The Beech Baron was fuel-injected. To start a Beech Baron, I'd make sure the fuel mixtures were set to "rich", then turn on the boost pumps for a few seconds, then turn the magneto switches to the "start" position until the engine caught. The engines would usually catch right away, which was good because if they didn't, sometimes the fuel pumped out by the boost pumps would drip out and form a big puddle of gasoline right under the engines, which seemed a little dangerous to me.
I kind of forget how to start a Navajo, but I think it was pretty much the same except that the throttles would be set to full throttle, the fuel mixtures would be in the "Cut-off" position, and as soon as the engine caught a little, I'd advance the mixtures to the "full rich" position while simultaneously pulling back on the throttle. I think. I'll be honest; I wasn't very good at starting the Navajos, especially when they were hot. I can remember more than 1 huge cloud of smoke billowing out the back of the engines as I sat on the ramp, draining the battery and causing the engine to backfire so hard I worried the exhaust system would blow off.
Starting the MU-2 was considerably more exciting. I had it written down for posterity, and I have reproduced it here:
1. Place your right hand on the condition lever in case it all goes to hell and you need to move it to "emergency stop". If you move your right hand at all during the process, you will be killed by the most senior pilot. If that's you, you are expected to commit suicide.
2. Take your left hand, and press the starter button, holding onto it until you get light-off, which is indicated by a rise in EGT and fine beads of sweat forming on your forehead.
3. Using your your third hand, hold the unfeathering pump button until the engine reaches roughly 40% and passes the NTS test.
4. Take your tail and use it to hold the fuel enrich button from start to light-off, then tap the fuel enrich button if the engine starts to hang, making sure you don't overtemp it in the process.
5. Take your left foot and use it to flick the batteries from parallel to series if the engine isn't accelerating quickly enough. Dont flick the switch the wrong way though, or you'll shear the starter motor, which is considered a 'bad thing' by most AME's.

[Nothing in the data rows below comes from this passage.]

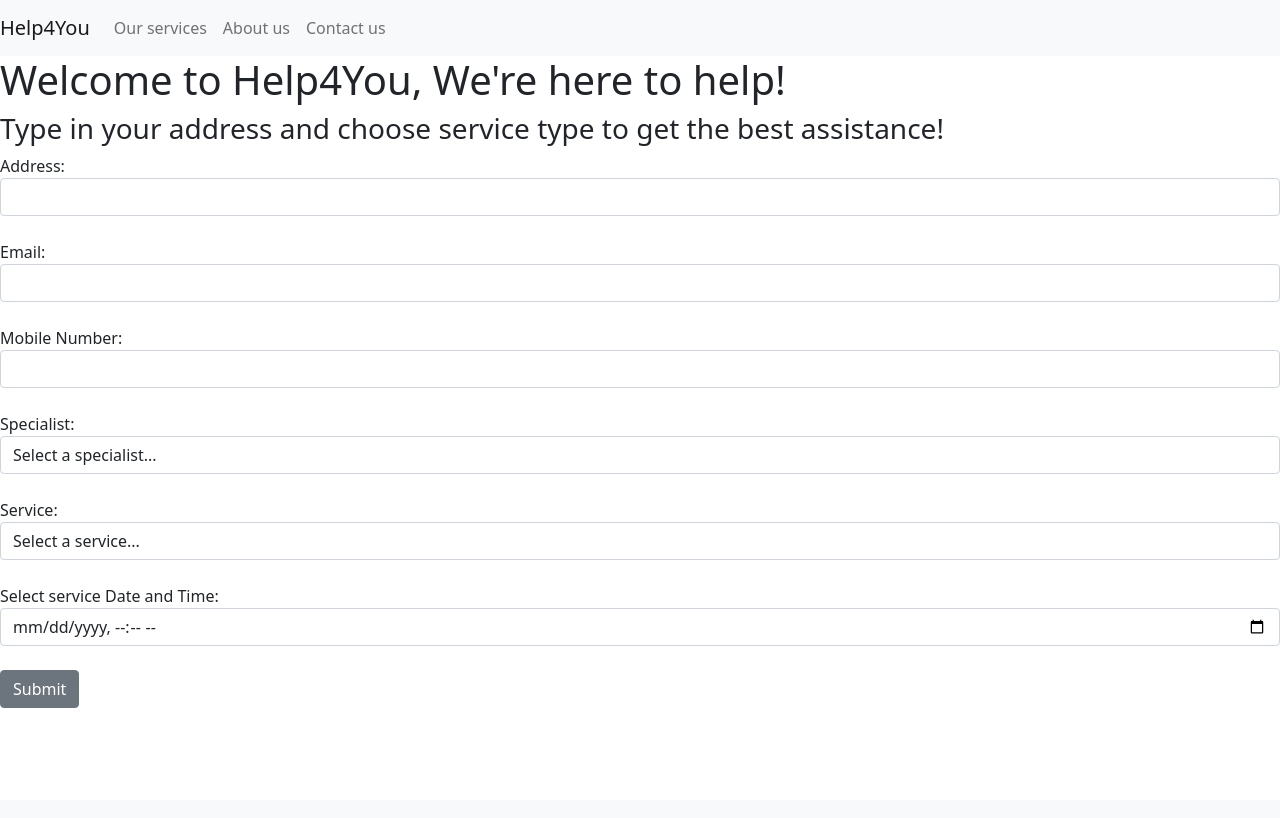
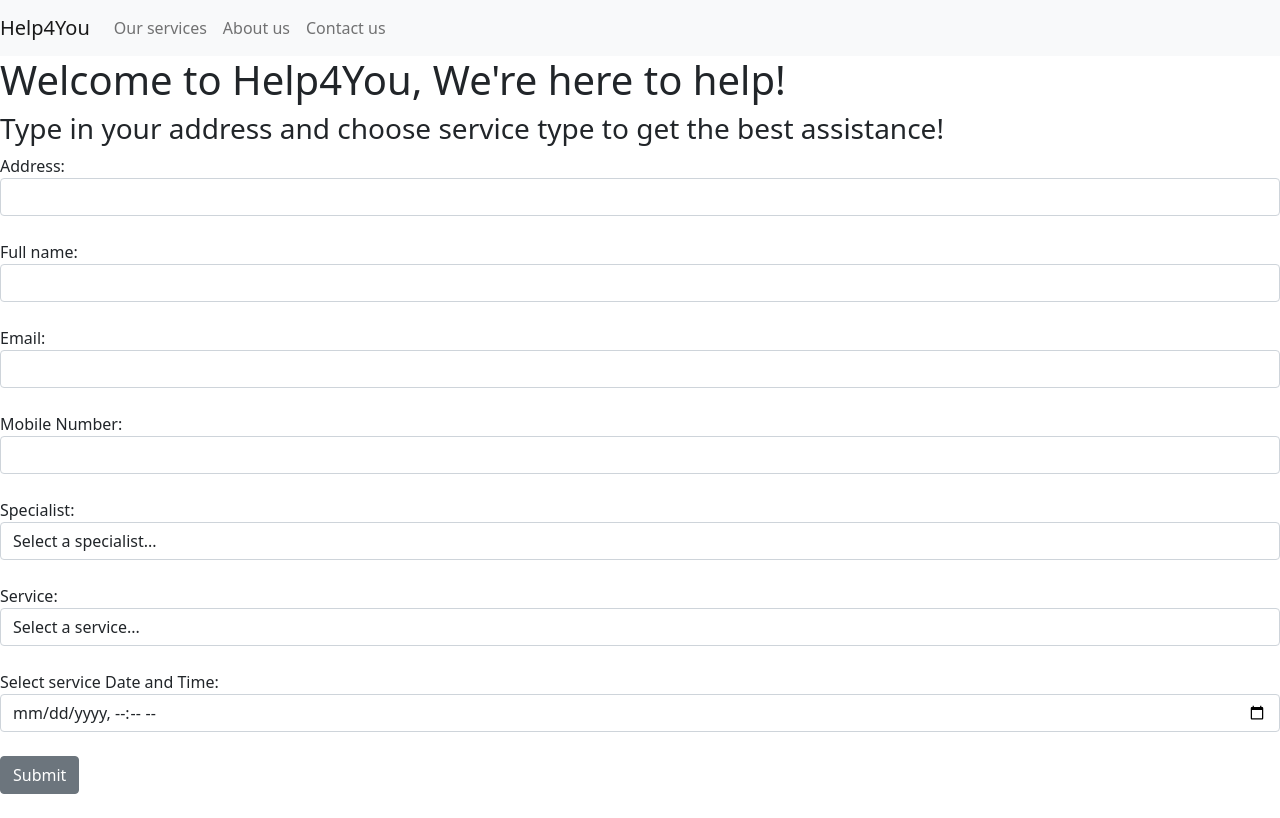
Before and after one commit to systenconti/Help4YouAPP, a Django app: page / in a window 1280 px wide. Before the commit the page ends 708 px from the top, so only its background shows below. Run offline with Django 4.2, Linux system fonts and the light colour scheme; data that the repository does not hold is empty; some libraries are stand-ins or nearby versions.

Commit message:
Add form basic model without specific worker filtering

```diff
--- a/rentservice/forms.py
+++ b/rentservice/forms.py
@@ -1,4 +1,25 @@
 from django import forms
+from .models import OrderedService, Worker
+from datetime import datetime
 
-class ServiceForm(forms.Form):
-    client_address = forms.CharField()
+
+class PartialOrderedServiceForm(forms.ModelForm):
+    profession = forms.CharField(max_length=50)
+
+    class Meta:
+        model = OrderedService
+        exclude = ["order_date", "worker"]
+
+    def save(self, commit=True):
+        profession = self.cleaned_data.get("profession")
+        worker = Worker.objects.filter(profession=profession).first()
+
+        if worker:
+            self.instance.worker = worker
+
+        if commit:
+            ordered_service = super().save(commit=False)
+            ordered_service.order_date = datetime.now()
+            ordered_service.save()
+
+        return self.instance
--- a/rentservice/templates/home.html
+++ b/rentservice/templates/home.html
@@ -8,16 +8,20 @@
 <form method="POST">
     {% csrf_token %}
     <div class="form-group mb-4">
-        <label for="first_name">Address:</label>
-        <input class="form-control" type="text" id="address" name="address" required>
+        <label for="address">Address:</label>
+        <input class="form-control" type="text" id="address" name="client_address" required>
+    </div>
+    <div class="form-group mb-4">
+        <label for="full_name">Full name:</label>
+        <input class="form-control" type="text" id="full_name" name="client_fullname" required>
     </div>
     <div class="form-group mb-4">
         <label for="email">Email:</label>
-        <input class="form-control" type="email" id="email" name="email" required>
+        <input class="form-control" type="email" id="email" name="client_email" required>
     </div>
     <div class="form-group mb-4">
         <label for="mobile">Mobile Number:</label>
-        <input class="form-control" type="tel" id="mobile" name="mobile" required>
+        <input class="form-control" type="tel" id="mobile" name="client_mobile" required>
     </div>
     <div class="form-group mb-4">
         <label for="profession">Specialist:</label>
@@ -36,7 +40,7 @@
     </div>
     <div class="form-group mb-4">
         <label for="datetime">Select service Date and Time:</label>
-        <input class="form-control" type="datetime-local" id="datetime" name="datetime" required>
+        <input class="form-control" type="datetime-local" id="datetime" name="service_date" required>
     </div>
     <button class="btn btn-secondary mb-4" type="submit">Submit</button>
 </form>
--- a/rentservice/views.py
+++ b/rentservice/views.py
@@ -1,11 +1,21 @@
-from django.shortcuts import render
+from django.shortcuts import render, redirect
 from .models import Profession, Worker, OrderedService, Service
 from django.http import JsonResponse
+from .forms import PartialOrderedServiceForm
+from datetime import datetime
 
 
 def home_view(request):
     professions = Profession.objects.all()
-    context = {"professions": professions}
+    if request.method == "POST":
+        form = PartialOrderedServiceForm(request.POST)
+        if form.is_valid():
+            form.save()
+            print("form was submitted")
+            return redirect("home")
+    else:
+            form = PartialOrderedServiceForm()
+    context = {"professions": professions, "form": form}
     return render(request, "home.html", context)
 
 
```
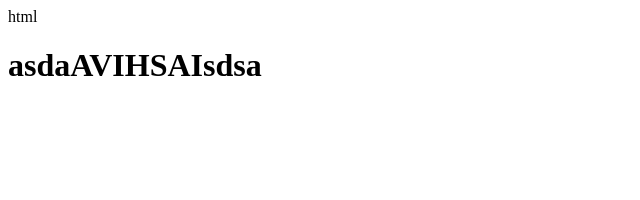
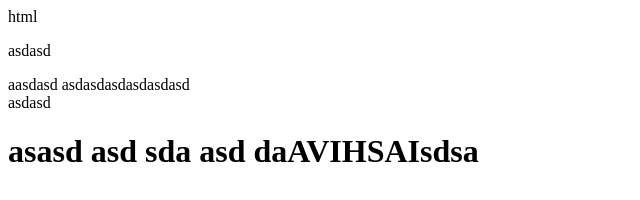
Before and after one commit to avishayhersh18/hello-world, a plain HTML site: page index.html in a window 1280 px wide. Shown: the whole page, without its empty margins (0-640 px from the left). Drawn offline with Linux system fonts and the light colour scheme.

Commit message:
Update of branchs

```diff
--- a/index.html
+++ b/index.html
@@ -7,6 +7,13 @@ html<!DOCTYPE html>
     <title></title>
   </head>
   <body>
-    <h1>asdaAVIHSAIsdsa</h1>
+    <p>
+        asdasd
+        <div>
+            aasdasd
+            asdasdasdasdasdasd
+        </div>asdasd
+    </p>
+    <h1>asasd asd sda asd daAVIHSAIsdsa</h1>
   </body>
 </html>
```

You were expected to do all this simultaneously, and to also monitor critical engine parameters. If you messed up the order of any of these steps, or if you used the wrong appendages to do this, expect the engine to promptly melt, and you to enjoy a very, very extended holiday from work.
And now it's back to easy street. In the Citation II, to start the engines I have the throttles in the "cut-off position". I press the big white "start" button on the engine I want, and then I watch the rpm increase. When the rpm gets to around 10%, I move the throttle forward to the "Idle" position. When I do that, fuel is introduced into the engine, which turns and burns and quickly settles into a relaxed idle, terminating the start sequence. That's it.
I have never had an engine catch on fire while starting it, and I'm happy about that. I think it might also be due to the fact that I have never started a radial-engined aircraft. That's one regret I have in aviation but I can live without it in exchange for the simplicity and safety of my current setup.